Entries taken from a collection
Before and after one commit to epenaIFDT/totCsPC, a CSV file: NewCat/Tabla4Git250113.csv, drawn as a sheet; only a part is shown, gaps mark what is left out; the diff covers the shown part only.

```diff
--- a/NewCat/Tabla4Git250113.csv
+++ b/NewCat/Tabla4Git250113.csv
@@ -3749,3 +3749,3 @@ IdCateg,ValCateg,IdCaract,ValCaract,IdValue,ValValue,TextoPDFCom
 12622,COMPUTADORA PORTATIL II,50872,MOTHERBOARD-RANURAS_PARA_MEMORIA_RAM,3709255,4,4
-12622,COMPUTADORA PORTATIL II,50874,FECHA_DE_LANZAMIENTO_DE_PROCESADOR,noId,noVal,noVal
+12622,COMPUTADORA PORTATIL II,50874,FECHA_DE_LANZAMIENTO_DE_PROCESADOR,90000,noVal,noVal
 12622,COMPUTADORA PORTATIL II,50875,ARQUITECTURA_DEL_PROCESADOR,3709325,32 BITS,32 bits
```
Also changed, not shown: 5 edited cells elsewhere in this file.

- _Work item_
Return, from the data, each line where the string "NewCat" occurs.

- _Answer to the exercise_
Before and after one commit to epenaIFDT/totCsPC, a CSV file: NewCat/Tabla4Git250113.csv, drawn as a sheet; only a part is shown, gaps mark what is left out; the diff covers the shown part only.
--- a/NewCat/Tabla4Git250113.csv
+++ b/NewCat/Tabla4Git250113.csv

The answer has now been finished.